In Study A, altogether 31% of subjects in TG had quit smoking completely at the end of the treatment, against none in CG. The subjects’ reported cigarette consumption fell on average by 14 (TG) and 7 cigarettes (CG) daily during the treatment period. For both groups the values rose on average by 5–7 cigarettes smoke per day at 8 months follow-up, and there was no systematic change thereafter. Consequently, TG showed a maintained reduction in smoking; no lasting effect was seen for CG. The TG reported that the taste of tobacco was worse than before the treatments, and also the desire to smoke fell. For TG the serum cotinine concentration decreased, and the values correlated with the reported cigarette consumption.

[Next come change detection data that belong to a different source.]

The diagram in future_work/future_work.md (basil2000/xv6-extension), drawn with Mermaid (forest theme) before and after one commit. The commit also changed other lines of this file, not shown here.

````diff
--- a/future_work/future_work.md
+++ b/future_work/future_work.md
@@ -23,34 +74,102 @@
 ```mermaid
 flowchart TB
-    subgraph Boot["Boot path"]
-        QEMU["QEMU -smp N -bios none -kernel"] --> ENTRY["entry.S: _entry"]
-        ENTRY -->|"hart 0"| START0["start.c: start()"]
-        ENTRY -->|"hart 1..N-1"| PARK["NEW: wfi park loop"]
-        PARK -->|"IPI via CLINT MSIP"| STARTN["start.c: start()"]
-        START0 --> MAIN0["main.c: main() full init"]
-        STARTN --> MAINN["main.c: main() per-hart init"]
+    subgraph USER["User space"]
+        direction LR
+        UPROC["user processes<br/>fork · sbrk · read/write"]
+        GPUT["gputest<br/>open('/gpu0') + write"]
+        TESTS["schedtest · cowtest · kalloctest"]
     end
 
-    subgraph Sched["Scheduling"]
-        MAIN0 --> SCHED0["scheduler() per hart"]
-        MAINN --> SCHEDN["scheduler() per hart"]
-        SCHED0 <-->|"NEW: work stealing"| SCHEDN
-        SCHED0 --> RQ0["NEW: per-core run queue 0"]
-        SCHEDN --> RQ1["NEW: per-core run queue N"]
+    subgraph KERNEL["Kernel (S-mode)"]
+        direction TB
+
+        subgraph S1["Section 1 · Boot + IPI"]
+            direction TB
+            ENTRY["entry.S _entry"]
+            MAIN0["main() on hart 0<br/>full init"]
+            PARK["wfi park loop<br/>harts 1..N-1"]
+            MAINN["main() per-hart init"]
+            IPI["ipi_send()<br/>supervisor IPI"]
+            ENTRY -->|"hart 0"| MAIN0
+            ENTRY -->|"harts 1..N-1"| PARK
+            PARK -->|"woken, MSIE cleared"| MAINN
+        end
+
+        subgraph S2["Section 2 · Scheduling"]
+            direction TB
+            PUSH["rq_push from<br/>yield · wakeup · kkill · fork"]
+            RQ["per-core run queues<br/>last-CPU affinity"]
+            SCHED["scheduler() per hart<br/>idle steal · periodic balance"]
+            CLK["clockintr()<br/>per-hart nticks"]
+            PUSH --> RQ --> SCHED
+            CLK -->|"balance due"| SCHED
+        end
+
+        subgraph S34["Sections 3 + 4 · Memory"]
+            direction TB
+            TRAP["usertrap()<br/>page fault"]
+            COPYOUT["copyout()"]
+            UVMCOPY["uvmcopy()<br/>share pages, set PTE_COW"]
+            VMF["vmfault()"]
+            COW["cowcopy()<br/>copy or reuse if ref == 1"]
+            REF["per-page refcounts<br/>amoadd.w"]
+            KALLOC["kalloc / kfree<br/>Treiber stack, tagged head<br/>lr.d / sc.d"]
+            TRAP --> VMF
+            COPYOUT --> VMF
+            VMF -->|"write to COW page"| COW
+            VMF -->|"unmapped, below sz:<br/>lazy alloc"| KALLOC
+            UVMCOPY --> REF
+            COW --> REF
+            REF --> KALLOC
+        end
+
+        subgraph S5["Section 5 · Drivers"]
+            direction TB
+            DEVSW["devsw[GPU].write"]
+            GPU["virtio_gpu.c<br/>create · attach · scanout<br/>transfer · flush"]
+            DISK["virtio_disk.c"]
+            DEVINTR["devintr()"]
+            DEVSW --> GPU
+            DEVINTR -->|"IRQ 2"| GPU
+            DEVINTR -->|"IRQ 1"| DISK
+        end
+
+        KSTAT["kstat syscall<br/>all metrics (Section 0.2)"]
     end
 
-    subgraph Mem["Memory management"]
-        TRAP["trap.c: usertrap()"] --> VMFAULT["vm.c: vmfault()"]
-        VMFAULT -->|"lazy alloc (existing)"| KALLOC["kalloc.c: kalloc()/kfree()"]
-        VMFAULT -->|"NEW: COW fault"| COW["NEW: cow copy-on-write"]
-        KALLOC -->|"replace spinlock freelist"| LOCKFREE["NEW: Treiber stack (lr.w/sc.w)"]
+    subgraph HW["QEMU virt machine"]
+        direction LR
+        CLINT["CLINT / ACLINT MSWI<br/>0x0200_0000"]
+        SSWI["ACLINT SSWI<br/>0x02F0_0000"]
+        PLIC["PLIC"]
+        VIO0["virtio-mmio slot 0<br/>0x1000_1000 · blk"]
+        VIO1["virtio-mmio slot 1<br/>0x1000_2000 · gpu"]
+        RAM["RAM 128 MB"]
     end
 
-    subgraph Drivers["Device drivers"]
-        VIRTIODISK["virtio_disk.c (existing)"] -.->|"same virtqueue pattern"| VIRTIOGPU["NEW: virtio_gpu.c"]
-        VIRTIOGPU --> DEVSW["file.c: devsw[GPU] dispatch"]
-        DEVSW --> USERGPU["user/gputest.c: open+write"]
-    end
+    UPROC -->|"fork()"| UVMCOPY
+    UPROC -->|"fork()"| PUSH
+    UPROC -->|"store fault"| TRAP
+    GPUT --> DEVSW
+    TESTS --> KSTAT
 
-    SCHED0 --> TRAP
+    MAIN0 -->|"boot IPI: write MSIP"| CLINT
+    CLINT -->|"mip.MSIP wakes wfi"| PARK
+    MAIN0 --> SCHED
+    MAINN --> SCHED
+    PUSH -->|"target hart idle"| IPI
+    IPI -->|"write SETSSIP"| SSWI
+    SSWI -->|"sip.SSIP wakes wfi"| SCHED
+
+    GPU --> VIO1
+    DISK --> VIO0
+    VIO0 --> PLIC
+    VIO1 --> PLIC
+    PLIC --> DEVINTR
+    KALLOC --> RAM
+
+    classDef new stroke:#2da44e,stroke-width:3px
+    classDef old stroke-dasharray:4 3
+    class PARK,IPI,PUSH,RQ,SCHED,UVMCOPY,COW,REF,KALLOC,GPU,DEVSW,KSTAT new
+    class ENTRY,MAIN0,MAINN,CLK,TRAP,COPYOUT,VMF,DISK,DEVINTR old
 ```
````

In Study B, the subjects’ reported intensity and frequency of pain, and the degree of headache fell more for TG than for CG during the treatments. At 3 years follow up TG still reported less pain than before the acupuncture treatments, contrary to what CG did. For TG the value of PPT of some muscles increased during the treatments and remained higher 6 months after the treatments, which contrasts the situation for CG. The pain-related activity impairment at work was significantly less in the TG than the CG by the end of treatment and 3 years later. The TG showed further improvements in most pain-related variables, i.e. quality of sleep, anxiety, depression and satisfaction with life right after the treatments, at 6 months and 3 years follow-ups, and was again significantly different from the CG.
Appropriate acupuncture may help motivated smokers to reduce their smoking, or even quit smoking completely, and the effect may last for at least 5 years. Different acupoints appear to have different effects for smoking withdrawal. Acupuncture may affect the subjects’ smoking by reducing their taste of tobacco and their desire to smoke.
Appropriate acupuncture may reduce chronic pain in the neck and shoulders and related headache, and may also improve the activity at work and several relevant social and psychological variables in people with chronic pain. The effect may last for at least three years. Hypothetically, acupuncture may reduce chronic pain by breaking the vicious circles involved e.g. pain, depression and reduced activities.
List of papers
|1. He D, Berg JE, Høstmark AT. Effect of acupuncture on smoking cessation or reduction for motivated smokers. Prev Med 1997;26:208-214. The paper is not available in DUO.|
|2. He D, Medbø JI, Høstmark AT. Effect of acupuncture on smoking cessation or reduction: An 8-month and 5-year follow-up study. Prev Med 2001;33:364-372. The paper is not available in DUO. The published version is available at: http://dx.doi.org/10.1006/pmed.2001.0901|
|3. He D, Veiersted KB, Høstmark AT, Medbø JI. Effect of acupuncture treatment on chronic neck and shoulder pain in sedentary female workers: a 6-month and 3-year follow-up study. Pain 2004;109:299-307. The paper is not available in DUO. The published version is available at: http://dx.doi.org/10.1016/j.pain.2004.01.018|
|4. He D, Høstmark AT, Veiersted KB, Medbø JI. Effect of intensive acupunctur on pain-related social and psychological variables for women with chronic neck and shoulder pain– an RCT with six month and three year follow-up. Acupunct Med 2005;23(2): 52-61. The paper is not available in DUO.|